In the first three tests, I got back varying results of two integers: 1 or 2, 37 or 38, and 7 or 8. I tried a few more times and got some more random readings, with a 1023 popping up every now and then. I was unsuccessful at getting a good read out of this. But perhaps that is because the basic program for ArduinoReadSerial doesn’t apply to this sensor since it has 4 pins. I found this great tutorial that mentions the range is about 0,200 at the max.
I tried reconnecting and reading both the trig and echo and got a reading of 1023 and 987-990.
Two videos that I watched (the one above and this one) had the sensor connected to the digital pins, not the analog pins.
THE (NEW) PLAN:
PHASE I: Tail Wagging
- Use the code to get the distance in centimeters. Map the distance to 0, 1023 which will control the speed of the motor like the potentiometer did in this lab. This will be for the tail wagging.
- Decide on the motor for the tail after testing out the DC motor first.
PHASE II: Eyes
- Develop robotic eyes.
- Figure out a sensor that the eyes can be controlled with (wether it be the same as the tail)
PHASE III: Connect
- Connect and map the tail and eyes to an accelerometer
- Change out Arduino for Arduino Mini
Phase IV: Casing/Prototype
- Put together in some sort of visual order.
- Time willing, Insert the above everything into a stuffed animal prototype
A couple of notes and questions:
Links to the sensors in your posts would be helpful, to make it easier to know what you’re testing. With the PIR sensor, for example, I am confused, as PIR sensors are typically digital sensors, not analog, so I’m not familiar with the one you’re using and how it’s giving an analog reading.
When it comes to readings, it’s helpful to convert the readings to a known physical quantity, At the least, converting to voltage is helpful (see the ReadAnalogVoltage sketch in the File -> Examples -> Basics menu of Arduino). That way, you (and I, reading it) could compare the voltage you’re getting with what the sensor’s data sheet is telling us.
Many times, you can get or derive a formula for the actual physical quantity the sensor is measuring from the data sheet. For example, here’s a nice post on converting the output of an infrared ranger (which is different than a PIR sensor) to a physical distance: https://acroname.com/blog/linearizing-sharp-ranger-data-blog-post.
As to why the Ultrasonic sensor was attached to the digital pins, did you check for a data sheet for it? Here’s one that’s well-written: https://docs.google.com/document/d/1Y-yZnNhMYy7rwhAgyL_pfa39RsB-x2qR4vP8saG73rE/edit Read the Operation section, it’ll explain how the sensor operates and implicitly, why you’d use digital pins
Just because a sensor measures an analog quantity does not mean that it automatically outputs an analog voltage. The ultasonic sensor, for example, sends out an ultrasonic pulse, and when the pulse returns, it changes a second pin from high to low. The distance to the object is proportional to how long the pulse takes to return. So you need to understand the operation of different sensors in order to read the properties they sense.

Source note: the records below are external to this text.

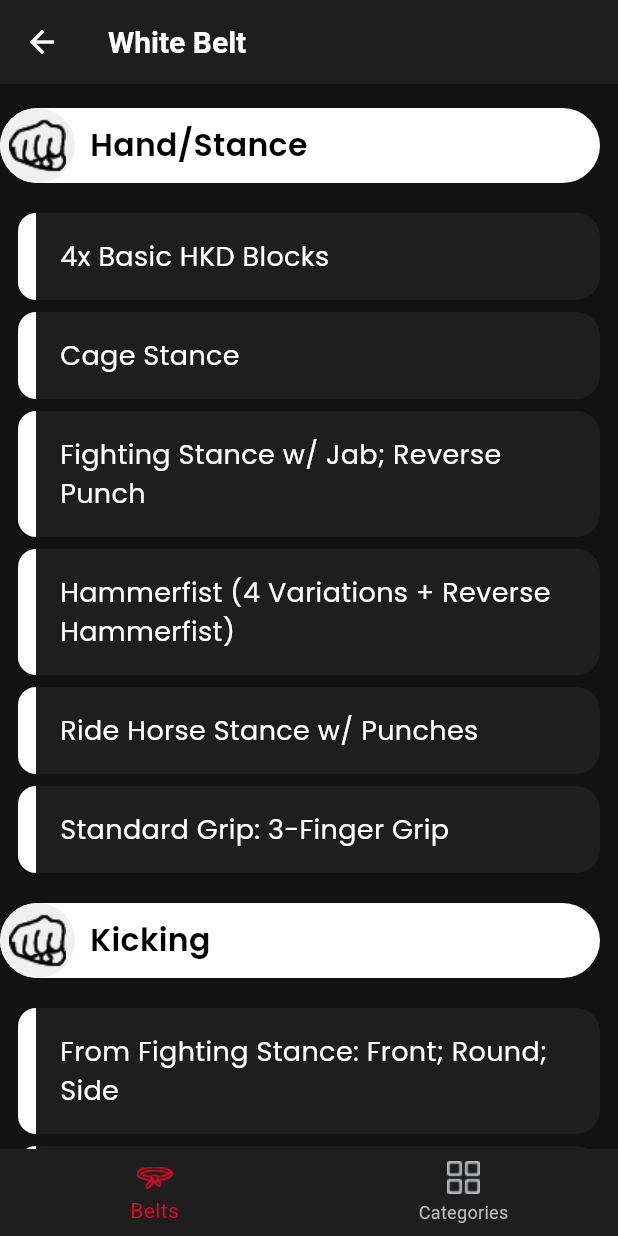
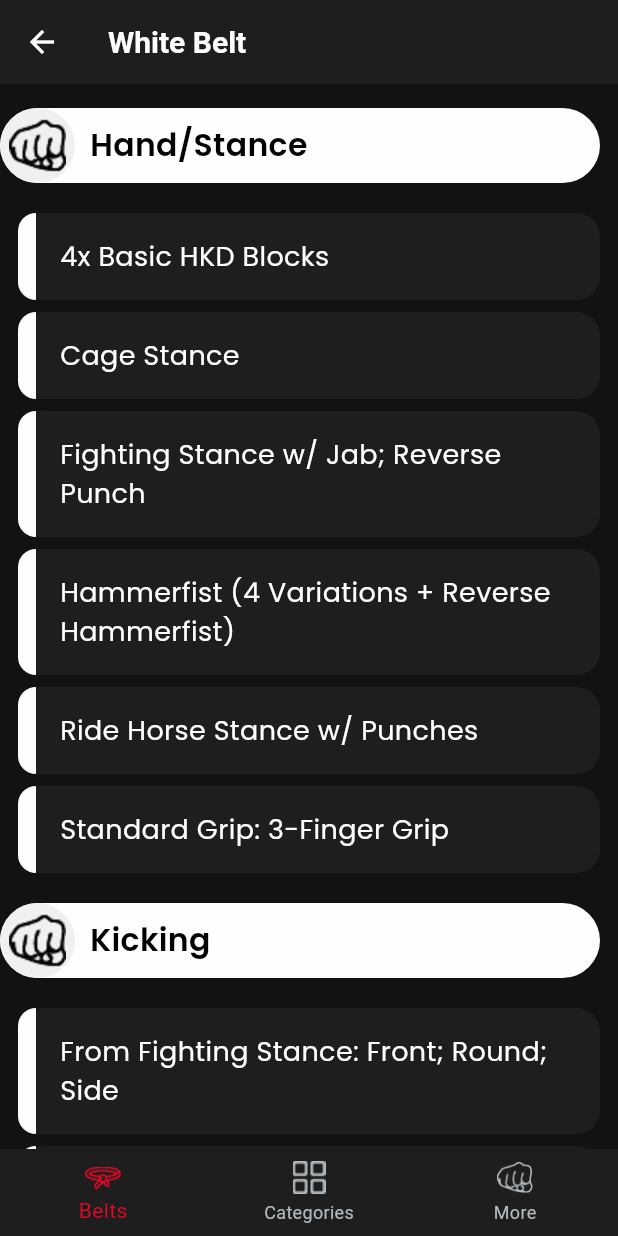
Before and after one commit to ericziegler/ChayilFlutter, a Flutter app: the MainTabPage screen opened directly, after a tap on "White Belt", on a phone screen of 412 x 824 dp. Run offline on Flutter 3.47's test engine with Material 3 defaults, Android fonts, the phone set to English and light mode, and no system bars; our stand-ins replace chewie, device_info_plus, flutter_secure_storage, package_info_plus, video_player; accounts and stored records are empty.

Commit message:
EZ: Add more tab.

```diff
--- a/lib/domain/repositories/user_repository.dart
+++ b/lib/domain/repositories/user_repository.dart
@@ -51,6 +51,7 @@ class UserRepository {
   }
 
   Future<void> clearCachedUser() async {
+    await _secureStorage.delete(_authEmailKey);
     await _secureStorage.delete(_userEmailKey);
     await _secureStorage.delete(_userDeviceIdKey);
     await _secureStorage.delete(_userStatusKey);
@@ -165,4 +166,10 @@ class UserRepository {
   String _generateRandomId() {
     return DateTime.now().millisecondsSinceEpoch.toString();
   }
+
+  Future<void> clearDevice() async {
+    if (Platform.isIOS) {
+      await _secureStorage.delete(_authDeviceIdKey);
+    }
+  }
 }
--- a/lib/presentation/authentication/login_page.dart
+++ b/lib/presentation/authentication/login_page.dart
@@ -56,8 +56,9 @@ class _LoginPageState extends State<LoginPage> {
                   builder: (context) => const RegisterDevicePage()),
             );
           } else {
-            Navigator.of(context).pushReplacement(
+            Navigator.of(context).pushAndRemoveUntil(
               MaterialPageRoute(builder: (context) => const MainTabPage()),
+              (Route<dynamic> route) => false,
             );
           }
         }
--- a/lib/presentation/main_tab/main_tab_page.dart
+++ b/lib/presentation/main_tab/main_tab_page.dart
@@ -2,6 +2,7 @@ import 'package:flutter/material.dart';
 import 'package:chayil/utilities/styles/colors.dart';
 import 'package:chayil/presentation/ranks/ranks_page.dart';
 import 'package:chayil/presentation/categories/categories_page.dart';
+import 'package:chayil/presentation/more/more_page.dart';
 
 class MainTabPage extends StatefulWidget {
   const MainTabPage({Key? key}) : super(key: key);
@@ -14,6 +15,7 @@ class _MainTabPageState extends State<MainTabPage> {
   int _currentIndex = 0;
 
   final List<GlobalKey<NavigatorState>> _navigatorKeys = [
+    GlobalKey<NavigatorState>(),
     GlobalKey<NavigatorState>(),
     GlobalKey<NavigatorState>(),
   ];
@@ -46,6 +48,12 @@ class _MainTabPageState extends State<MainTabPage> {
               builder: (context) => const CategoriesPage(),
             ),
           ),
+          Navigator(
+            key: _navigatorKeys[2],
+            onGenerateRoute: (settings) => MaterialPageRoute(
+              builder: (context) => const MorePage(),
+            ),
+          ),
         ],
       ),
       bottomNavigationBar: BottomNavigationBar(
@@ -60,6 +68,10 @@ class _MainTabPageState extends State<MainTabPage> {
             icon: ImageIcon(AssetImage('assets/images/tab-category.png')),
             label: 'Categories',
           ),
+          BottomNavigationBarItem(
+            icon: ImageIcon(AssetImage('assets/images/tab-fist.png')),
+            label: 'More',
+          ),
         ],
         selectedItemColor: accentColor,
         unselectedItemColor: toolbarIconColor,
--- /dev/null
+++ b/lib/presentation/more/more_page.dart
@@ -0,0 +1,262 @@
+import 'package:flutter/material.dart';
+import 'package:chayil/domain/repositories/user_repository.dart';
+import 'package:chayil/domain/models/users/user.dart';
+import 'package:chayil/presentation/authentication/request_login_page.dart';
+import 'package:chayil/utilities/styles/text_styles.dart';
+import 'package:chayil/utilities/styles/colors.dart';
+import 'package:package_info_plus/package_info_plus.dart';
+import 'package:url_launcher/url_launcher.dart';
+
+class MorePage extends StatefulWidget {
+  const MorePage({super.key});
+
+  @override
+  State<MorePage> createState() => _MorePageState();
+}
+
+class _MorePageState extends State<MorePage> {
+  final _userRepository = UserRepository();
+  String _version = '';
+  String _build = '';
+
+  @override
+  void initState() {
+    super.initState();
+    _loadVersionInfo();
+  }
+
+  Future<void> _loadVersionInfo() async {
+    final info = await PackageInfo.fromPlatform();
+    setState(() {
+      _version = info.version;
+      _build = info.buildNumber;
+    });
+  }
+
+  Future<void> _launchUrl(String url) async {
+    final uri = Uri.parse(url);
+    if (!await launchUrl(uri, mode: LaunchMode.externalApplication)) {
+      throw 'Could not launch $url';
+    }
+  }
+
+  Future<void> _emailSupport() async {
+    final emailUri = Uri(
+      scheme: 'mailto',
+      path: 'app@chayilmartialarts.com',
+      query: 'subject=Chayil App Support',
+    );
+    if (!await launchUrl(emailUri)) {
+      throw 'Could not open email client';
+    }
+  }
+
+  Future<void> _logout() async {
+    User? user = await _userRepository.loadCachedUser();
+    if (user != null && user.role == UserRole.admin) {
+      await _userRepository.clearDevice();
+    }
+
+    await _userRepository.clearCachedUser();
+
+    if (context.mounted) {
+      Navigator.of(context).pushAndRemoveUntil(
+        MaterialPageRoute(builder: (_) => const RequestLoginPage()),
+        (Route<dynamic> route) => false, // Remove all routes
+      );
+    }
+  }
+
+  @override
+  Widget build(BuildContext context) {
+    return Scaffold(
+      appBar: AppBar(
+        title: const Text('More'),
+      ),
+      body: SingleChildScrollView(
+        padding: const EdgeInsets.all(24),
+        child: Column(
+          children: [
+            // Logo
+            Image.asset(
+              'assets/images/logo.png',
+              width: 120,
+              height: 120,
+            ),
+            const SizedBox(height: 16),
+
+            // Version
+            Text('Version $_version ($_build)', style: paragraphTextStyle),
+
+            const SizedBox(height: 32),
+            const Divider(
+              color: separatorColor,
+              thickness: 1.0,
+              height: 1.0,
+            ),
+            const SizedBox(height: 32),
+
+            Text(
+              'SUPPORT',
+              style: boldParagraphTextStyle.copyWith(color: secondaryTextColor),
+            ),
+
+            const SizedBox(height: 16),
+
+            // Support Links
+            Column(
+              children: [
+                GestureDetector(
+                  onTap: () => _launchUrl('https://chayilmartialarts.com'),
+                  child: Center(
+                    child: Row(
+                      mainAxisSize: MainAxisSize.min,
+                      children: [
+                        Text(
+                          'Visit Website',
+                          style: paragraphTextStyle.copyWith(
+                            color: accentColor,
+                            decoration: TextDecoration.underline,
+                            decorationColor: accentColor,
+                          ),
+                        ),
+                        const SizedBox(width: 8),
+                        const Icon(Icons.open_in_new, color: accentColor),
+                      ],
+                    ),
+                  ),
+                ),
+                const SizedBox(height: 16),
+                GestureDetector(
+                  onTap: _emailSupport,
+                  child: Center(
+                    child: Row(
+                      mainAxisSize: MainAxisSize.min,
+                      children: [
+                        Text(
+                          'Contact Support',
+                          style: paragraphTextStyle.copyWith(
+                            color: accentColor,
+                            decoration: TextDecoration.underline,
+                            decorationColor: accentColor,
+                          ),
+                        ),
+                        const SizedBox(width: 8),
+                        const Icon(Icons.email, color: accentColor),
+                      ],
+                    ),
+                  ),
+                ),
+              ],
+            ),
+
+            const SizedBox(height: 32),
+            const Divider(
+              color: separatorColor,
+              thickness: 1.0,
+              height: 1.0,
+            ),
+            const SizedBox(height: 32),
+
+            // Terms & Privacy
+            Text(
+              'TERMS & PRIVACY',
+              style: boldParagraphTextStyle.copyWith(color: secondaryTextColor),
+            ),
+
+            const SizedBox(height: 16),
+
+            Column(
+              children: [
+                GestureDetector(
+                  onTap: () =>
+                      _launchUrl('https://chayilmartialarts.com/terms'),
+                  child: Center(
+                    child: Row(
+                      mainAxisSize: MainAxisSize.min,
+                      children: [
+                        Text(
+                          'Terms of Use',
+                          style: paragraphTextStyle.copyWith(
+                            color: accentColor,
+                            decoration: TextDecoration.underline,
+                            decorationColor: accentColor,
+                          ),
+                        ),
+                      ],
+                    ),
+                  ),
+                ),
+                const SizedBox(height: 12),
+                GestureDetector(
+                  onTap: () =>
+                      _launchUrl('https://chayilmartialarts.com/privacy'),
+                  child: Center(
+                    child: Row(
+                      mainAxisSize: MainAxisSize.min,
+                      children: [
+                        Text(
+                          'Privacy Policy',
+                          style: paragraphTextStyle.copyWith(
+                            color: accentColor,
+                            decoration: TextDecoration.underline,
+                            decorationColor: accentColor,
+                          ),
+                        ),
+                      ],
+                    ),
+                  ),
+                ),
+              ],
+            ),
+
+            const SizedBox(height: 32),
+            const Divider(
+              color: separatorColor,
+              thickness: 1.0,
+              height: 1.0,
+            ),
+            const SizedBox(height: 32),
+
+            // Account
+            Text(
+              'ACCOUNT',
+              style: boldParagraphTextStyle.copyWith(color: secondaryTextColor),
+            ),
+
+            const SizedBox(height: 16),
+
+            Column(
+              children: [
+                GestureDetector(
+                  onTap: () => _logout(),
+                  child: Center(
+                    child: Row(
+                      mainAxisSize: MainAxisSize.min,
+                      children: [
+                        Text(
+                          'Logout',
+                          style: paragraphTextStyle.copyWith(
+                            color: accentColor,
+                            decoration: TextDecoration.underline,
+                            decorationColor: accentColor,
+                          ),
+                        ),
+                      ],
+                    ),
+                  ),
+                ),
+                const SizedBox(height: 12),
+                const Text(
+                  'The Chayil mobile app retains no personal information.',
+                  style: TextStyle(fontSize: 13, color: secondaryTextColor),
+                  textAlign: TextAlign.center,
+                ),
+              ],
+            ),
+          ],
+        ),
+      ),
+    );
+  }
+}
--- a/lib/utilities/styles/text_styles.dart
+++ b/lib/utilities/styles/text_styles.dart
@@ -23,6 +23,12 @@ const TextStyle warningTextStyle = TextStyle(
 const TextStyle paragraphTextStyle = TextStyle(
   fontFamily: 'Poppins',
   fontWeight: FontWeight.w400,
+  fontSize: 17,
+);
+
+const TextStyle boldParagraphTextStyle = TextStyle(
+  fontFamily: 'Poppins',
+  fontWeight: FontWeight.w700,
   fontSize: 17,
 );
 
--- a/pubspec.yaml
+++ b/pubspec.yaml
@@ -54,6 +54,7 @@ flutter:
     - assets/images/fist.png
     - assets/images/tab-belt.png
     - assets/images/tab-category.png
+    - assets/images/tab-fist.png
     - assets/images/white_belt.png
     - assets/images/yellow_belt.png
     - assets/images/orange_belt.png
```
Also changed, not shown: assets/images/1.5x/tab-fist.png (added), assets/images/2.0x/tab-fist.png (added), assets/images/3.0x/tab-fist.png (added), assets/images/4.0x/tab-fist.png (added), assets/images/tab-fist.png (added), 3 other files.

You might consider a different option: If the sensor detects motion in a close enough range, start the tail wagging. So rather than mapping the tail wag to the sensor distance, do something like this (pseudocode to follow):
if sensor reading > threshold

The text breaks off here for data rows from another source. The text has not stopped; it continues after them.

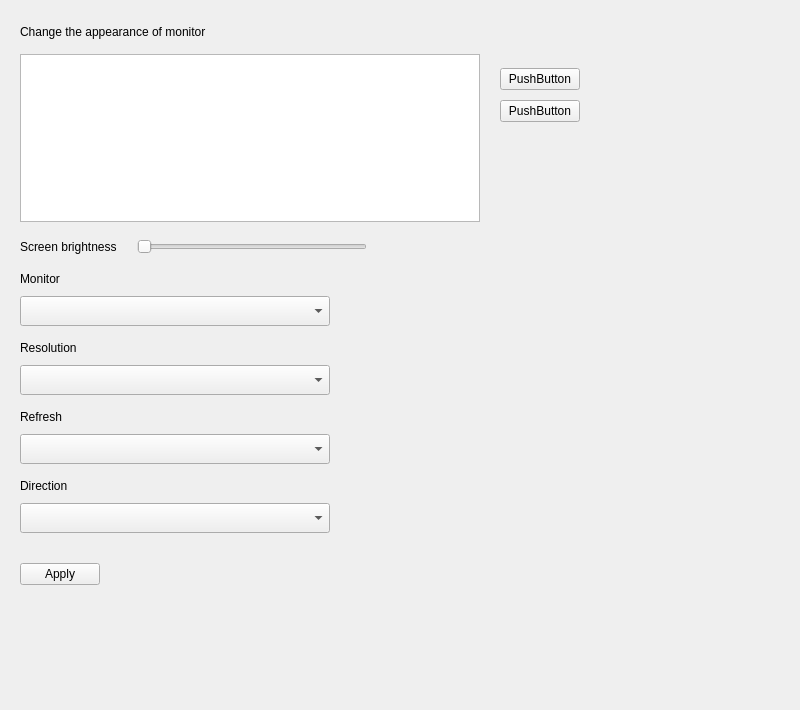
ukui/ukui-control-center, file plugins/system/display/display.ui: the form before one commit.
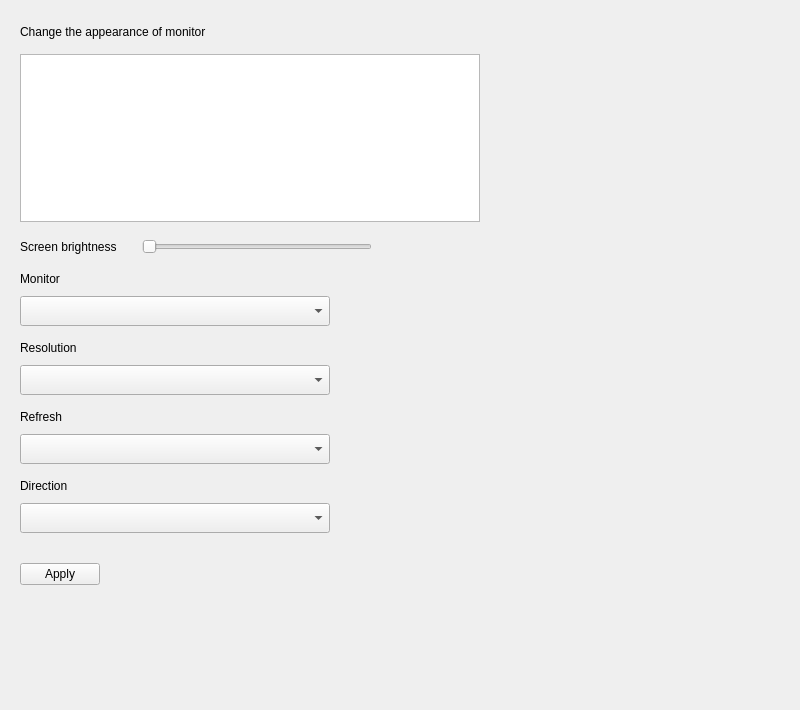
The form after the commit.

The edit to the form file:
```diff
--- a/plugins/system/display/display.ui
+++ b/plugins/system/display/display.ui
@@ -149,7 +149,7 @@
          <item>
           <layout class="QHBoxLayout" name="horizontalLayout_5">
            <property name="spacing">
-            <number>20</number>
+            <number>25</number>
            </property>
            <item>
             <widget class="QLabel" name="label_6">
@@ -515,43 +515,6 @@
          </item>
         </layout>
        </item>
-       <item>
-        <layout class="QVBoxLayout" name="verticalLayout_2">
-         <property name="spacing">
-          <number>10</number>
-         </property>
-         <property name="topMargin">
-          <number>43</number>
-         </property>
-         <item>
-          <widget class="QPushButton" name="pushButton_2">
-           <property name="text">
-            <string>PushButton</string>
-           </property>
-          </widget>
-         </item>
-         <item>
-          <widget class="QPushButton" name="pushButton">
-           <property name="text">
-            <string>PushButton</string>
-           </property>
-          </widget>
-         </item>
-         <item>
-          <spacer name="verticalSpacer">
-           <property name="orientation">
-            <enum>Qt::Vertical</enum>
-           </property>
-           <property name="sizeHint" stdset="0">
-            <size>
-             <width>20</width>
-             <height>40</height>
-            </size>
-           </property>
-          </spacer>
-         </item>
-        </layout>
-       </item>
        <item>
         <spacer name="horizontalSpacer">
          <property name="orientation">
```
Left out of the diff: 2 changed lines with no effect on the pictures.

don’t wag tail
I just went through and added the links to the specific sensors that I had been testing.
I didn’t realize that the PIR sensor was a digital read even though it seems to be delivering information in analog format. I had been looking at that ultrasonic sensor manual but still did not realize that it required only digital and why there were only high and low reads. It seemed to clash with what we learned in class. To be honest, I am still surprised each time physics starts to play a role in all of this. Must learn.